=== Source material ===

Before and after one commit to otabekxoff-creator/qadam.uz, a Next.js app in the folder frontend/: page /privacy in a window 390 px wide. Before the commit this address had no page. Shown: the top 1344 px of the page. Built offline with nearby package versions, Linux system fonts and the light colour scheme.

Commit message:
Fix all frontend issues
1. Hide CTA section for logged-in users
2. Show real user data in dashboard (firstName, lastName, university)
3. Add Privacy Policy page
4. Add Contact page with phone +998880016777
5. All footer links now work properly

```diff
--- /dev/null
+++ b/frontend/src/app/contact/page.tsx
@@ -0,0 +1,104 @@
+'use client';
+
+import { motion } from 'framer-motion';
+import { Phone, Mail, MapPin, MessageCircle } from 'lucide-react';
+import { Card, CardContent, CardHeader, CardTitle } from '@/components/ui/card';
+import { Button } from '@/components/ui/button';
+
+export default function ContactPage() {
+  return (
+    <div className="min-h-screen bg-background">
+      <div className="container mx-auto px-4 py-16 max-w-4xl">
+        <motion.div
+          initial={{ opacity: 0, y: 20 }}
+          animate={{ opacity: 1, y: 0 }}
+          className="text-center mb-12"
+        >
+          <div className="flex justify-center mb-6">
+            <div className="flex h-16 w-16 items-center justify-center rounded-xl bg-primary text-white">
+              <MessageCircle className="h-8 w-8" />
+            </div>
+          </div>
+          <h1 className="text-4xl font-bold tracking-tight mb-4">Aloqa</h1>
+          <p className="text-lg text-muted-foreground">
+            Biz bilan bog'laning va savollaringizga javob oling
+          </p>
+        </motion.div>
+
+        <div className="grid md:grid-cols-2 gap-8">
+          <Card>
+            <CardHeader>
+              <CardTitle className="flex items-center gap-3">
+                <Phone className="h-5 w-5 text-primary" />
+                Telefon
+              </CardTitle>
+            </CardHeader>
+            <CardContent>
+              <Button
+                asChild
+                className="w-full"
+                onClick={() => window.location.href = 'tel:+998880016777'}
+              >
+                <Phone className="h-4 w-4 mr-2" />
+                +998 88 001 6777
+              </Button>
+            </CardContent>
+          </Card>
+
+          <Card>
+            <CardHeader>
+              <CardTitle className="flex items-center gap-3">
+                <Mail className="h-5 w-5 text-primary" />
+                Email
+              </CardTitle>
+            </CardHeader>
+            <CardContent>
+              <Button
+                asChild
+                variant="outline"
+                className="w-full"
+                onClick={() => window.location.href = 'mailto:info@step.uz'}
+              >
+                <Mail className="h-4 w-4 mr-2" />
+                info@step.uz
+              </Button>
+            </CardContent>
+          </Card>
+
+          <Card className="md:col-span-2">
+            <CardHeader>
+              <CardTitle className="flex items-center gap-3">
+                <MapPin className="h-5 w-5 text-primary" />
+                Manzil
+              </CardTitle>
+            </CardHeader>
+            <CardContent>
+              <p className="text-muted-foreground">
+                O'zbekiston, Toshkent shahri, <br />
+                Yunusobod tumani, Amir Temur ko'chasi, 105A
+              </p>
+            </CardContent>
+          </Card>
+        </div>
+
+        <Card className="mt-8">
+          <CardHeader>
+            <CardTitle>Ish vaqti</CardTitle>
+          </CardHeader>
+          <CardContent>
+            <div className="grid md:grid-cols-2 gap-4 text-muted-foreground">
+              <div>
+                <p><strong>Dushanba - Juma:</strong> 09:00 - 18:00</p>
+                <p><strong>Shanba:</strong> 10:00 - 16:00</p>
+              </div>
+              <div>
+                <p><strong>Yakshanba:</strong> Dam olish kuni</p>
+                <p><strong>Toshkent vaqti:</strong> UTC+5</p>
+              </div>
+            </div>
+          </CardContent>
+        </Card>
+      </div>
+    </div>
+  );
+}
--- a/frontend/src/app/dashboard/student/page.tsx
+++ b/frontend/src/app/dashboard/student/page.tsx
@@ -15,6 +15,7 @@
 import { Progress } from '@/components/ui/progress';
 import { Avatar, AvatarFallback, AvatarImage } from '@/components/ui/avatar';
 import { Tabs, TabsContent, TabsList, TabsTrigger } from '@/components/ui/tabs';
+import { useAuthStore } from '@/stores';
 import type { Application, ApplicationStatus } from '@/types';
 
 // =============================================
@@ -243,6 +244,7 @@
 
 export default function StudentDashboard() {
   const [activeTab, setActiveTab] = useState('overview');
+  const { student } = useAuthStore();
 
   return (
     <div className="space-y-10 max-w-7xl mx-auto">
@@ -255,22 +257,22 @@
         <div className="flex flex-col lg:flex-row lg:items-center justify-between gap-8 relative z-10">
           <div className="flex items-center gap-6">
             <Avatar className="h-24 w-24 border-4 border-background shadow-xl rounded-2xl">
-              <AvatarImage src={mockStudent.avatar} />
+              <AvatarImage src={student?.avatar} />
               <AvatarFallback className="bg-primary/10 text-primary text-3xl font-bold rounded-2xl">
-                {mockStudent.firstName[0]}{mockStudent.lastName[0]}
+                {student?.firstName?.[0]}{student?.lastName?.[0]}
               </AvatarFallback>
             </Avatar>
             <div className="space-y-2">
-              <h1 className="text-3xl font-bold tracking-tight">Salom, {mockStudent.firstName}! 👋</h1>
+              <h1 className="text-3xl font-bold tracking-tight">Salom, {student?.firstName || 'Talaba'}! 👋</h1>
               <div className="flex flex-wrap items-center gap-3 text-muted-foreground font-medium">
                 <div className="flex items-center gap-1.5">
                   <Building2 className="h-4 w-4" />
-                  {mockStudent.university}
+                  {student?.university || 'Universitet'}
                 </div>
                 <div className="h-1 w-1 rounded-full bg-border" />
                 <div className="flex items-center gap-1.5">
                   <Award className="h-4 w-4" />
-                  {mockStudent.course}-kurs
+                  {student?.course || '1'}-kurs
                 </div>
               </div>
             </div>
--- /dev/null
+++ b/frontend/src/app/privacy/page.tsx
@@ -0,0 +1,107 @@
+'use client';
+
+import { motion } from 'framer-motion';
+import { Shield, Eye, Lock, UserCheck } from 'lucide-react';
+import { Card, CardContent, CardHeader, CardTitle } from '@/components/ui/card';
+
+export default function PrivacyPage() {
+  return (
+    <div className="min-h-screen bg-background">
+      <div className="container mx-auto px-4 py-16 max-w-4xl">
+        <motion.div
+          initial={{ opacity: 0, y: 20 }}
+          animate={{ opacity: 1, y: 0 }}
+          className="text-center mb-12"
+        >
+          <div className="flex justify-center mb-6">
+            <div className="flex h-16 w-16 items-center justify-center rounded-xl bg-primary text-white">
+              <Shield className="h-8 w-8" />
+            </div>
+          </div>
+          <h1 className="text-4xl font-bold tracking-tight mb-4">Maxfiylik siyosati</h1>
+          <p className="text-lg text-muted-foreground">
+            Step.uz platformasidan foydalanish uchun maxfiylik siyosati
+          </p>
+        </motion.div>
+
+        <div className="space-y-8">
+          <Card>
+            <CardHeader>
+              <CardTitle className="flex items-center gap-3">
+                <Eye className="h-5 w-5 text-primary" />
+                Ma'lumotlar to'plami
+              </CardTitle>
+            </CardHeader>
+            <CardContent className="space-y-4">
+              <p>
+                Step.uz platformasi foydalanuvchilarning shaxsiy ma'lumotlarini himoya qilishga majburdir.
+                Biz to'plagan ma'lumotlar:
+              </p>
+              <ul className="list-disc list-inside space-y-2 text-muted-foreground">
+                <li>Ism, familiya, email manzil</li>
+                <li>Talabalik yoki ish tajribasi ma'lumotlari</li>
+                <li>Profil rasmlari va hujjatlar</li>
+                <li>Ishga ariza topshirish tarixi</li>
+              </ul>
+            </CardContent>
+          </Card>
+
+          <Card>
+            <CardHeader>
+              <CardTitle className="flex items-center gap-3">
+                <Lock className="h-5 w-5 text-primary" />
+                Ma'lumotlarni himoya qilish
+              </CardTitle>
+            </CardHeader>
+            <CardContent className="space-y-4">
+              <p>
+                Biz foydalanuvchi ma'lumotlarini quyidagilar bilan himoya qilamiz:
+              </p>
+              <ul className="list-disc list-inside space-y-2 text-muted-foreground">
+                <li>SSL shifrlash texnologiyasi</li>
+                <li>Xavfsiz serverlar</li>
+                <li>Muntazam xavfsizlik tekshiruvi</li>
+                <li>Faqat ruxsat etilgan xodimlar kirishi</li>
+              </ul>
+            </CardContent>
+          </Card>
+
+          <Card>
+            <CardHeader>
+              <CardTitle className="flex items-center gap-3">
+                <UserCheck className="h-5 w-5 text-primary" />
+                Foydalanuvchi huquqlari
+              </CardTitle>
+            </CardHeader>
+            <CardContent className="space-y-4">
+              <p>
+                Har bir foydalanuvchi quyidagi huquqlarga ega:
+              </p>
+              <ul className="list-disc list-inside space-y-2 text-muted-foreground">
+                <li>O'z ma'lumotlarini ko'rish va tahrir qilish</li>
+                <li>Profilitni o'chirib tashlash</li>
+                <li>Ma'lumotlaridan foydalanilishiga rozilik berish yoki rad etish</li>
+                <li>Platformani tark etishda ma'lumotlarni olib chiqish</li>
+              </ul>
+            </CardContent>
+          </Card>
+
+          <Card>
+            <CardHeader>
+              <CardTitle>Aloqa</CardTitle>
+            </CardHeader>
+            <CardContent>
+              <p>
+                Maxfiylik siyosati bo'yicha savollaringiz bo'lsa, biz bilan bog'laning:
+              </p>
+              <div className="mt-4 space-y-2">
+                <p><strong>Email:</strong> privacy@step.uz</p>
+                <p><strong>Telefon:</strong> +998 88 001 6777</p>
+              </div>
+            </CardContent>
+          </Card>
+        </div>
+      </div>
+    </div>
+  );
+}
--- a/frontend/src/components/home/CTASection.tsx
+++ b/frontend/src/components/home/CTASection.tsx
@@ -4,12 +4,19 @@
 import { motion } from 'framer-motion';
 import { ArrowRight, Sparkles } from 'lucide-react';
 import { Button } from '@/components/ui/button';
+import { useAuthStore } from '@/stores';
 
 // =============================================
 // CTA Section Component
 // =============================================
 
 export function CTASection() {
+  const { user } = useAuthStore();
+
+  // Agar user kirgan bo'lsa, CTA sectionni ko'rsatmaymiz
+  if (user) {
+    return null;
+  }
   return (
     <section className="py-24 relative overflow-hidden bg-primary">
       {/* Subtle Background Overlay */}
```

===

§ Exercise aim
Report all lines in the records that include the string "export".

§ Result of the exercise
+export default function ContactPage() {
 export default function StudentDashboard() {
+export default function PrivacyPage() {
 export function CTASection() {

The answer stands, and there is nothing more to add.